This one’s especially fun, and when you’re in the superman position, it really works the entire back side of your body.

Lie on the ground on your stomach with Thelma kneeling a few feet in front of you — gripping the ends of the band in each hand, her upper arms tight to her sides, her elbows bent and palms facing up. Reach forward, grabbing the center of the band with your palms down about shoulder-width apart. The band should be taut between you.

Tighten your core and lift your hands and feet up off the ground in a “superman” position. Tighten your upper back and shoulders and draw your shoulder blades together with your elbows bending out laterally from your body as you pull the band to your chest. Reverse the movement and extend your arms.

From this position, prepare to provide resistance for Thelma’s biceps curl. As you hold your hands steady, Thelma engages her core. While keeping her upper arms “glued” to her sides, she bends her elbows and pulls against the resistance of the band to draw her fists to her shoulders. She then returns to the starting position.

Continue for 60 seconds before switching roles.
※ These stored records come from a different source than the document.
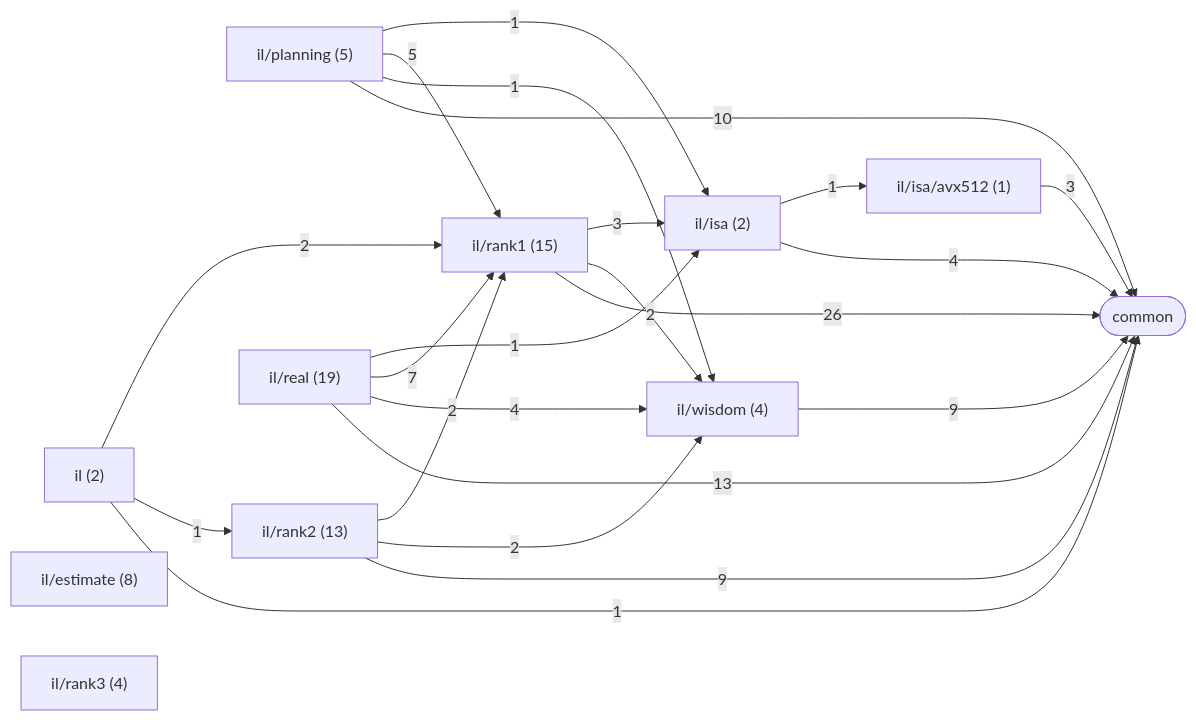
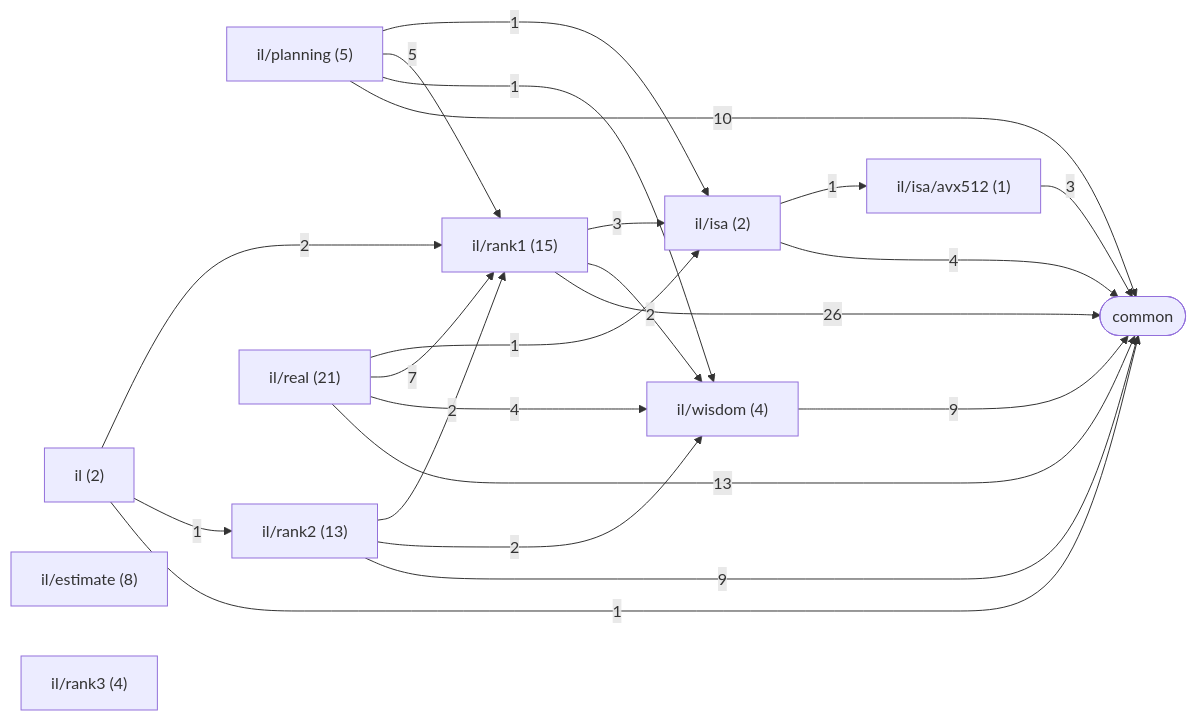
One commit to Tugbars/VectorFFT changed the second of 4 diagrams in docs/architecture/generated/folders.md. Above: the diagram before and after it, drawn with Mermaid. The commit also changed other lines of this file and 13 other files, not shown here.

First line of the commit message:
Architecture pages regenerated for il/real/dct1_dst1.h and real_child.h

````diff
--- a/docs/architecture/generated/folders.md
+++ b/docs/architecture/generated/folders.md
@@ -30,35 +30,35 @@
 ```mermaid
 flowchart LR
     n_il["il (2)"]
     n_il_estimate["il/estimate (8)"]
     n_il_isa["il/isa (2)"]
     n_il_isa_avx512["il/isa/avx512 (1)"]
     n_il_planning["il/planning (5)"]
     n_il_rank1["il/rank1 (15)"]
     n_il_rank2["il/rank2 (13)"]
     n_il_rank3["il/rank3 (4)"]
-    n_il_real["il/real (19)"]
+    n_il_real["il/real (21)"]
     n_il_wisdom["il/wisdom (4)"]
     n_zone_common(["common"])
     n_il -->|2| n_il_rank1
     n_il -->|1| n_il_rank2
     n_il_isa -->|1| n_il_isa_avx512
     n_il_planning -->|1| n_il_isa
     n_il_planning -->|5| n_il_rank1
     n_il_planning -->|1| n_il_wisdom
     n_il_rank1 -->|3| n_il_isa
     n_il_rank1 -->|2| n_il_wisdom
     n_il_rank2 -->|2| n_il_rank1
     n_il_rank2 -->|2| n_il_wisdom
     n_il_real -->|1| n_il_isa
     n_il_real -->|7| n_il_rank1
     n_il_real -->|4| n_il_wisdom
     n_il -->|1| n_zone_common
     n_il_isa -->|4| n_zone_common
     n_il_isa_avx512 -->|3| n_zone_common
     n_il_planning -->|10| n_zone_common
     n_il_rank1 -->|26| n_zone_common
     n_il_rank2 -->|9| n_zone_common
     n_il_real -->|13| n_zone_common
     n_il_wisdom -->|9| n_zone_common
 ```
````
  1. Squat and triceps extension

Stand a few feet behind your buddy. She should stand tall, feet hip-distance apart, her arms extended overhead while holding the ends of a resistance band in each hand. The center of the resistance band should hang behind her. Grasp the center of the resistance band, pulling it taut at shoulder height with your arms extended in front of you.

From this position, Thelma bends her elbows behind her, keeping her upper arms close to her ears. Once she’s set, squat down by pressing your hips behind you with your weight in your heels, pulling the resistance with you as you keep your arms steady at shoulder height.
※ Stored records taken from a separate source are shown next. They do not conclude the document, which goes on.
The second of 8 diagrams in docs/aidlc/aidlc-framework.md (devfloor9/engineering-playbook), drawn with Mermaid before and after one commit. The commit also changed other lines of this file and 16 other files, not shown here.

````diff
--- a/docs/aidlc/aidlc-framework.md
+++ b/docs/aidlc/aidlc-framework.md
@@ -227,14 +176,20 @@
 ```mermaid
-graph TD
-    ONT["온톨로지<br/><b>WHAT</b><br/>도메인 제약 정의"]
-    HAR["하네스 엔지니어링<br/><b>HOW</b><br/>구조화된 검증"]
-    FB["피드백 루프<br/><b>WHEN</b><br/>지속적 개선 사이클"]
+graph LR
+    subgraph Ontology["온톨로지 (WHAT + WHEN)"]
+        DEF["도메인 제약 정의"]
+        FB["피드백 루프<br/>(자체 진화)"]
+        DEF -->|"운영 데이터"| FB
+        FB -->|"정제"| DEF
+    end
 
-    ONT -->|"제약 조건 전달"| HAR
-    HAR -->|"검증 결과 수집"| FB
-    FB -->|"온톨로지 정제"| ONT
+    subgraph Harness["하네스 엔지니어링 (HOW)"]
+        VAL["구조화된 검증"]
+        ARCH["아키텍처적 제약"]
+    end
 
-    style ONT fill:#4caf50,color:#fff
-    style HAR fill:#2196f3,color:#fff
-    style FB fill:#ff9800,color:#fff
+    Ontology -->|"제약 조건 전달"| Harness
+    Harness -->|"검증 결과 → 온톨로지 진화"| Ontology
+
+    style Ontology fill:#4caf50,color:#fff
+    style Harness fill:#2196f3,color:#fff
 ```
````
When you return to standing, prepare to provide resistance for your friend. Tighten your core and work to maintain your arms at shoulder height. Thelma then uses her triceps to press up against the resistance band, extending her arms overhead without allowing her elbows to bend out to the sides.
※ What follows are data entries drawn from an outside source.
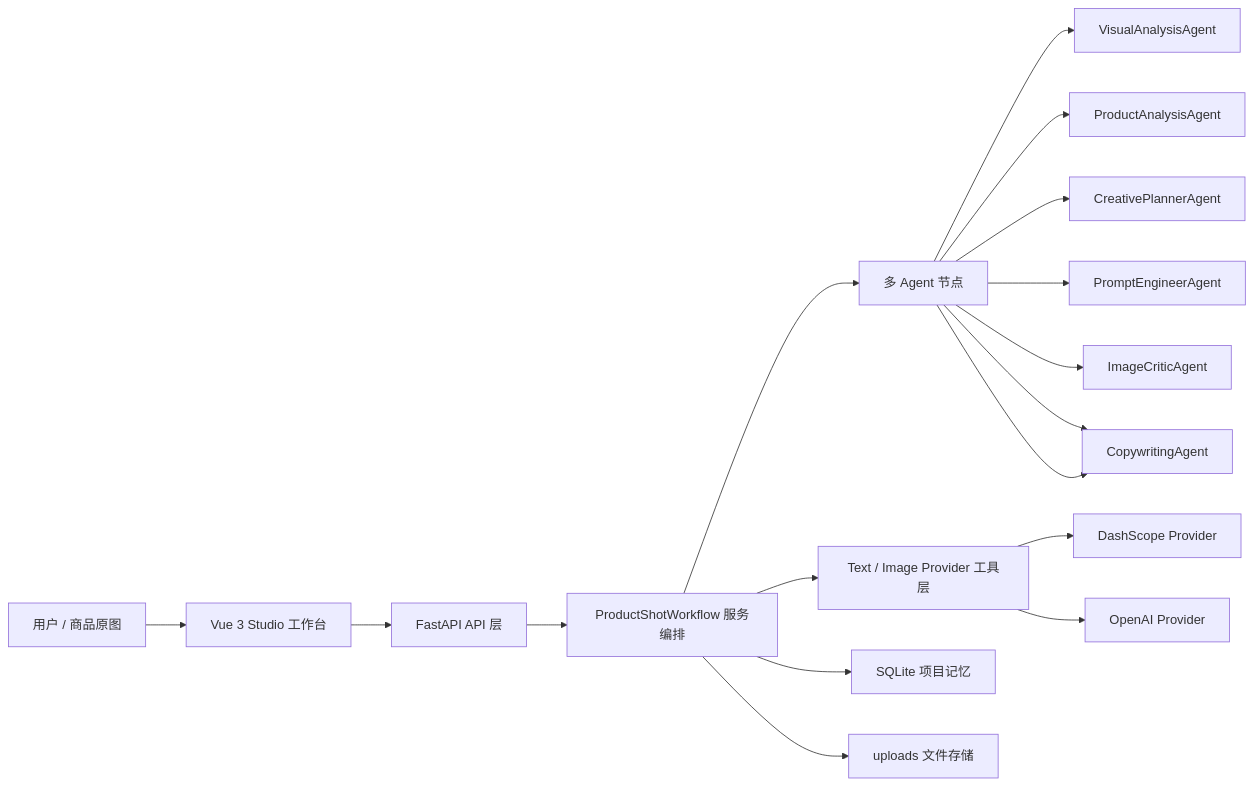
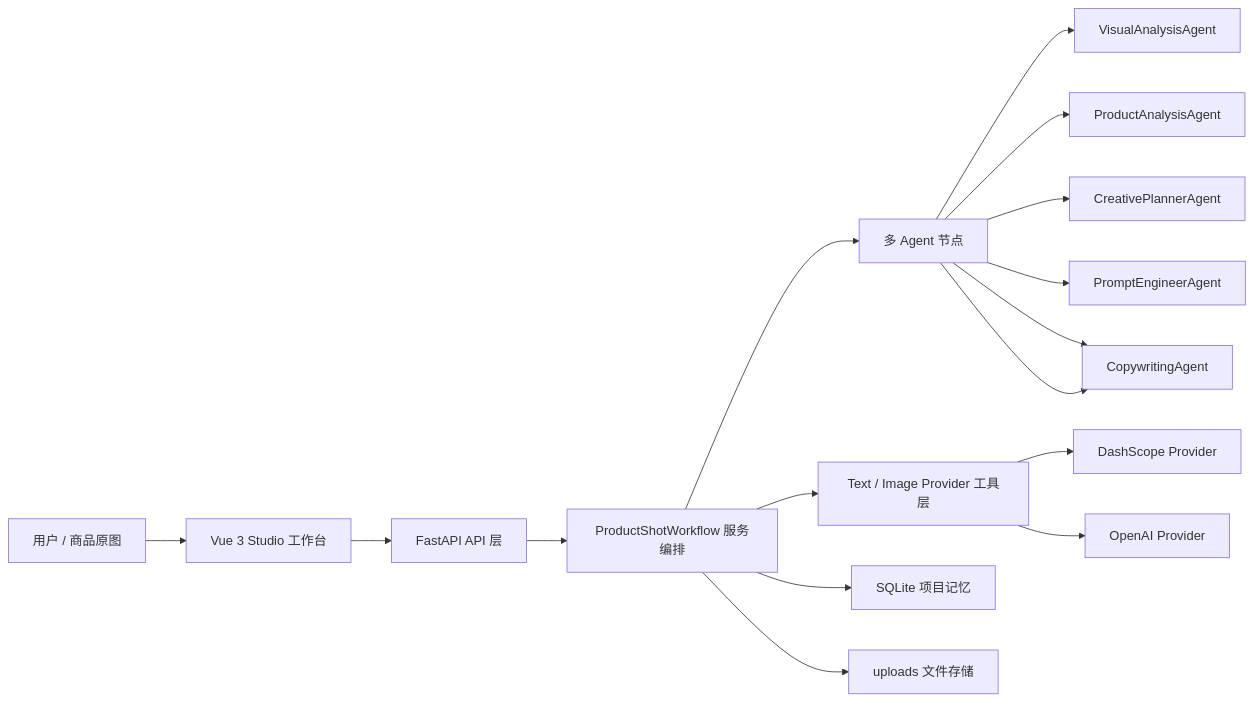
Before and after one commit to w-cyh/ProductShot-Agent: the diagram in README.md, drawn with Mermaid. The commit also changed other lines of this file and 21 other files, not shown here.

Commit message:
Improve product image agent workflow

````diff
--- a/README.md
+++ b/README.md
@@ -130,21 +130,20 @@
 ```mermaid
 flowchart LR
     User["用户 / 商品原图"] --> Frontend["Vue 3 Studio 工作台"]
     Frontend --> API["FastAPI API 层"]
     API --> Workflow["ProductShotWorkflow 服务编排"]
     Workflow --> Agents["多 Agent 节点"]
     Workflow --> Providers["Text / Image Provider 工具层"]
     Workflow --> DB["SQLite 项目记忆"]
     Workflow --> Files["uploads 文件存储"]
 
     Agents --> Visual["VisualAnalysisAgent"]
     Agents --> Strategy["ProductAnalysisAgent"]
     Agents --> Planner["CreativePlannerAgent"]
     Agents --> Prompt["PromptEngineerAgent"]
-    Agents --> Critic["ImageCriticAgent"]
     Agents --> Copy["CopywritingAgent"]
     Agents --> Copy["CopywritingAgent"]
 
     Providers --> DashScope["DashScope Provider"]
     Providers --> OpenAI["OpenAI Provider"]
 ```
````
Continue for 60 seconds before switching positions.

  1. Stability ball plank

You’re going to get up close and personal for this one — be sure to communicate throughout the exercise.

Kneel on the ground with a stability ball between your partner and yourself. Lean forward as a unit, placing your forearms against the ball. Press into the ball for support and step your feet behind you so your weight is balanced on the balls of your feet and your forearms. Your body should form a straight line.

Pull your core tight and hold the position for 60 seconds.

  1. Stability ball sit-ups

Sit on the ground with your knees bent and your heels touching the ground with the balls of your feet pressing into Thelma’s. Holding a stability ball in your hands, engage your core and roll back onto the ground, reaching the stability ball behind you before reversing the movement as you use your abs to pull yourself back to sitting. As you come to sitting, toss the stability ball to your partner so she can perform the same sit-up.

Continue alternating sit-ups for 60 seconds.

via sheknows.com

Jari Love – original creator of Get RIPPED! DVD series and group exercise classes. The hot-selling and critically acclaimed Get RIPPED! series enables individuals of any fitness level to burn up to three times more calories than the traditional weight-training program, and has received rave reviews from fitness critics throughout North America since the first title debuted in late 2005.

By Collage Video | | Abs, cardio, exercise, Healthy, Jari Love, tips, Weekly Blog, Wellness | 0 comments | Read more

Booty Sculpting Moves

by Jari Love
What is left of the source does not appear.